“The Big House”, home to the University of Michigan’s American football team, is one of the world’s largest stadiums. Here’s what it looks like when packed to the brim with more than 100,000 rowdy spectators:
Now, imagine replacing those people with Bornean orangutans. It’s a funny sight, isn’t it? Thousands of red-haired apes jostling in the stands. Well, scientists just learned that at least 100,000 of these orangutans have disappeared over the past 16 years. And the worst part of this story is that all the remaining orangutans on the vast island of Borneo would only just about fill The Big House again one more time.
This finding is the result of our new study, published in the journal Current Biology, in which we investigated what has happened to orangutans in Borneo, the Southeast Asian island where most of them live.
Our results show that the declines were steepest in areas that were deforested or transformed for industrial agriculture (often oil palm or paper pulp plantations), as orangutans struggle to live outside the forest.
Killing is at least as big a problem as deforestation
Worryingly, however, the largest number of orangutans were lost from areas where the forest remained intact or where only the tallest trees had been selectively logged. Here the species is in decline because it is hunted, just like any other edible animal on Borneo.
One analysis, based on interviews with 5,000 local people, found that few hunters would go out specifically to target an orangutan, and locals generally prefer deer and pigs. However, when an orangutan is encountered at the end of a long hunting day, a big orange primate sitting in a tree is a sitting duck or, more accurately, a sitting ape.
Orangutans are also increasingly killed when their forest habitat is cut down and they are pushed into people’s gardens and into plantations. People who encounter them there are scared or angry and resort to killing them.
Orangutans are very slow breeders. Previous research has indicated that a population will probably go extinct even if only one reproductive female per 100 adults is removed per year. But killing rates have been identified as being as much as three to four times higher than this, which would explain the immense losses seen within Borneo’s forests.
All is not lost
There is a positive twist to the story: there are actually more orangutans than we had previously thought.
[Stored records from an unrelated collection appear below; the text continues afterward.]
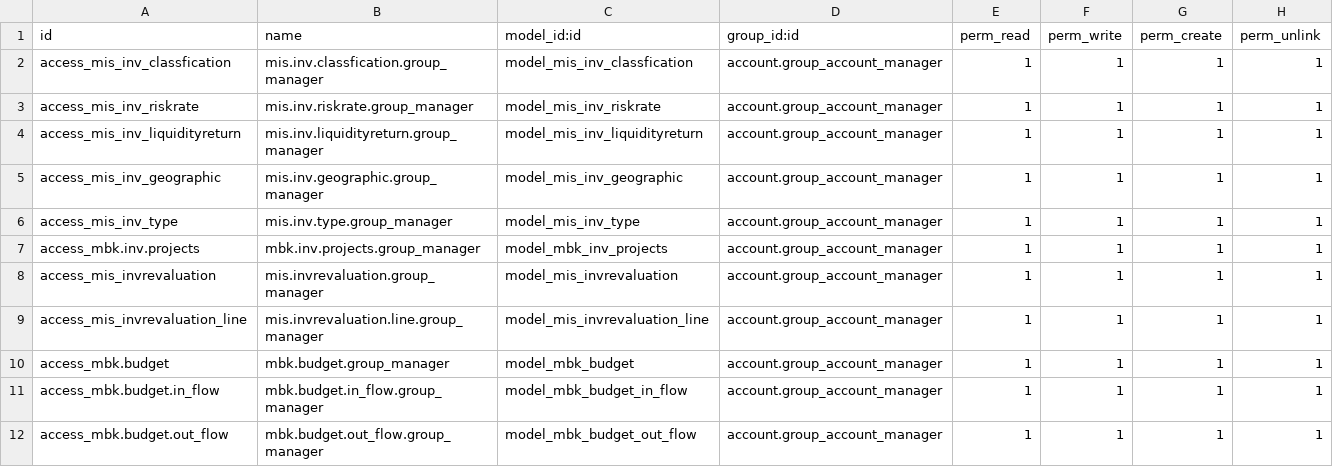
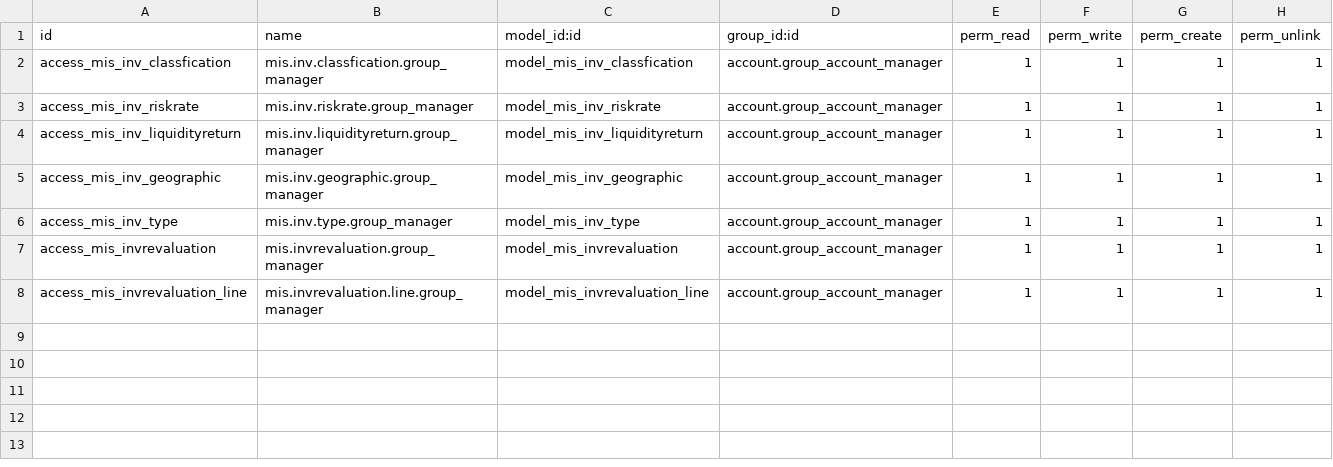
Before and after one commit to shkmbk/shkmbk, a CSV file: custom/mis_investment/security/ir.model.access.csv, drawn as a sheet.

Commit message:
Investment budget order fix
Investment budget order fix

```diff
--- a/custom/mis_investment/security/ir.model.access.csv
+++ b/custom/mis_investment/security/ir.model.access.csv
@@ -6,7 +6,3 @@ access_mis_inv_geographic,mis.inv.geographic.group_manager,model_mis_inv_geograp
 access_mis_inv_type,mis.inv.type.group_manager,model_mis_inv_type,account.group_account_manager,1,1,1,1
-access_mbk.inv.projects,mbk.inv.projects.group_manager,model_mbk_inv_projects,account.group_account_manager,1,1,1,1
 access_mis_invrevaluation,mis.invrevaluation.group_manager,model_mis_invrevaluation,account.group_account_manager,1,1,1,1
 access_mis_invrevaluation_line,mis.invrevaluation.line.group_manager,model_mis_invrevaluation_line,account.group_account_manager,1,1,1,1
-access_mbk.budget,mbk.budget.group_manager,model_mbk_budget,account.group_account_manager,1,1,1,1
-access_mbk.budget.in_flow,mbk.budget.in_flow.group_manager,model_mbk_budget_in_flow,account.group_account_manager,1,1,1,1
-access_mbk.budget.out_flow,mbk.budget.out_flow.group_manager,model_mbk_budget_out_flow,account.group_account_manager,1,1,1,1
```
Also changed, not shown: 3 other files.
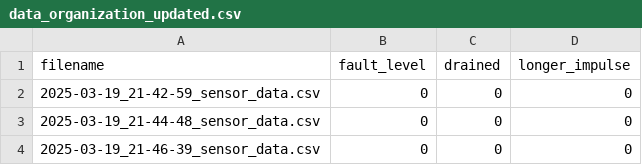
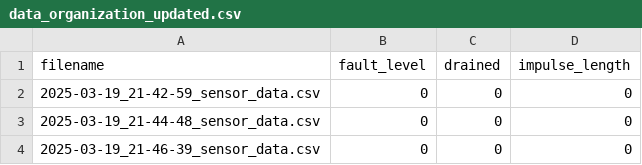
Before and after one commit to alex-l-young/urbansurge, a CSV file: analysis/lab_system/data_acquisition/data_organization_updated.csv, drawn as a sheet; only a part is shown.

Commit message:
analysis

```diff
--- a/analysis/lab_system/data_acquisition/data_organization_updated.csv
+++ b/analysis/lab_system/data_acquisition/data_organization_updated.csv
@@ -1,2 +1,2 @@
-filename,fault_level,drained,longer_impulse
+filename,fault_level,drained,impulse_length
 2025-03-19_21-42-59_sensor_data.csv,0,0,0
```
Also changed, not shown: 4 other files.
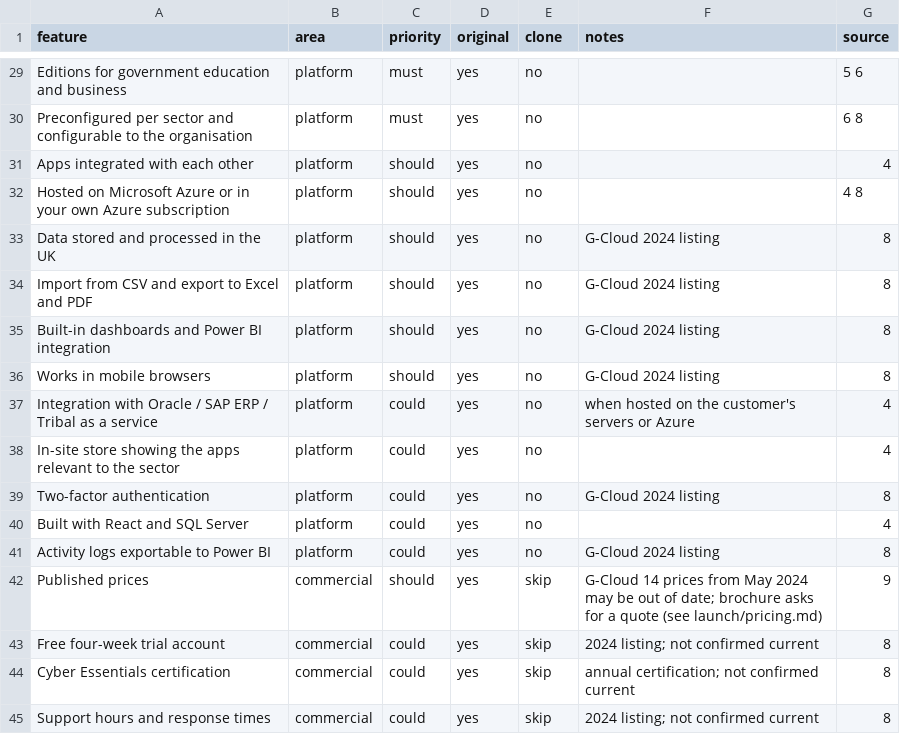
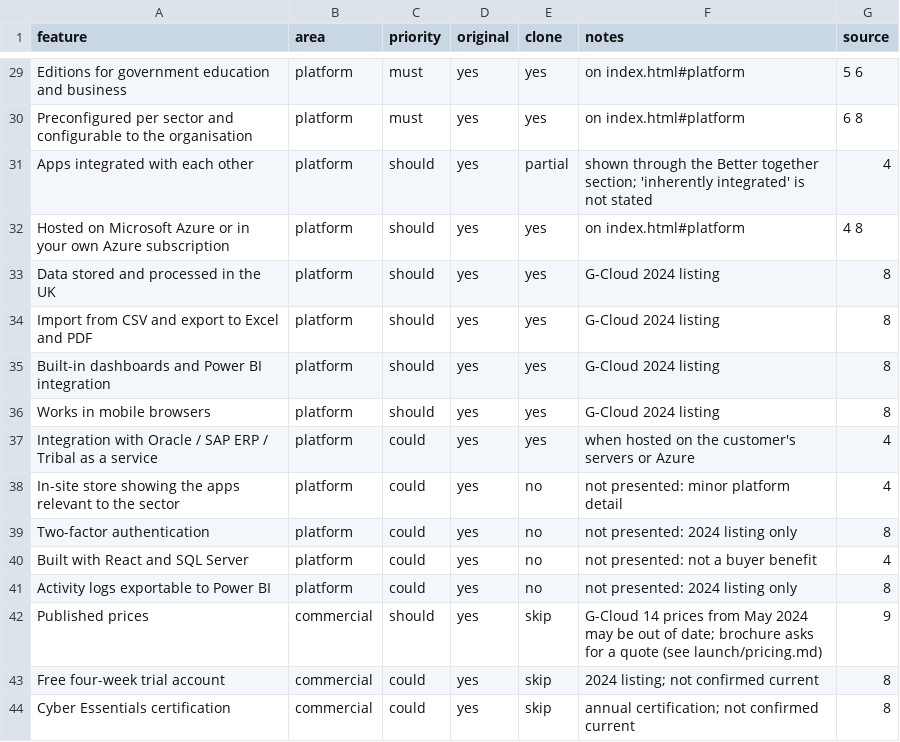
Before and after one commit to HamzaAnjum96/ZedX, a CSV file: replica/features.csv, drawn as a sheet; only a part is shown, gaps mark what is left out; the shorter side is filled out with more unchanged rows; the diff covers the shown part only; the diff names each change by its address in the sheet, - before the commit and + after, or states it on an @@ line.

```diff
--- a/replica/features.csv
+++ b/replica/features.csv
-E29:E30 (clone): no
+E29:E30 (clone): yes
-F29:F30 (notes): (empty)
+F29:F30 (notes): on index.html#platform
-E31 (clone): no
+E31 (clone): partial
-F31 (notes): (empty)
+F31 (notes): shown through the Better together section; 'inherently integrated' is not stated
-E32:E37 (clone): no
+E32:E37 (clone): yes
-F32 (notes): (empty)
+F32 (notes): on index.html#platform
-F38 (notes): (empty)
+F38 (notes): not presented: minor platform detail
-F39 (notes): G-Cloud 2024 listing
+F39 (notes): not presented: 2024 listing only
-F40 (notes): (empty)
+F40 (notes): not presented: not a buyer benefit
-F41 (notes): G-Cloud 2024 listing
+F41 (notes): not presented: 2024 listing only
```
Also changed, not shown: 52 edited cells elsewhere in this file, 7 other files.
Some populations, in parts of Malaysian Borneo and larger national parks in Indonesian Borneo, even appear to be relatively stable and make it seem unlikely that the species will go extinct just yet.
And the more we learn about orangutans, the more we find that they are a resilient species that can adapt to new challenges. For example, our colleague Marc Ancrenaz has discovered that orangutans can cover large distances by walking on the ground, and that they adapt their diet to new resources such as acacia or oil palm. If they are not hunted, these abilities may allow them to survive in the fragmented landscapes that now make up most of Borneo.
Prevention is more important than rescue
People working on the ground know that the orangutan can be saved. It requires persistence, good collaboration with governments, strong support from local people, and help from companies that manage the land. Once forests are maintained and protected, and killing is stopped, orangutan populations can be stabilised. It might even allow them to slowly bounce back and recolonise forest areas where orangutans have disappeared in the past.
We need to think outside of the box. For instance, a lot of effort and funding goes towards rescuing individual orangutans, who are then moved to a safer place where they can be rehabilitated. But while this may help individuals in desperate situations, it is a very expensive and ineffective way to deal with the overall conservation problem. To put things into perspective, we lost more than 100,000 orangutans in the past 16 years and saved perhaps 1,000 through rescues, translocations and rehabilitation in the same period.
If we really want to stop the decline, we must both protect forests and stop the killing within them. As most orangutans live outside protected areas, we need to get the communities and companies who manage their habitats on board. Here, there are many possibilities. For example, one oil palm plantation is now protecting 150 orangutans within its concession, showing that oil palm is not inevitably linked to the complete destruction of primate habitat.
On a larger scale, the Malaysian state of Sabah and the Indonesian province of Central Kalimantan, both in Borneo, intend to certify their entire production of palm oil as sustainable by the year 2025, which includes a zero-killing policy. At the same time, both countries are developing new long-term action plans for orangutan conservation.
We urge the governments of Indonesia and Malaysia to include firm strategies to stop the killing of orangutans. Because if we do not learn from past failures that stadium will eventually be empty, forever.
Maria Voigt, Doctoral Researcher, Sustainability and Complexity in Ape Habitat, German Centre for Integrative Biodiversity Research; Erik Meijaard, Adjunct professor, Australian National University, and Serge Wich, Professor of Primate Biology, Liverpool John Moores University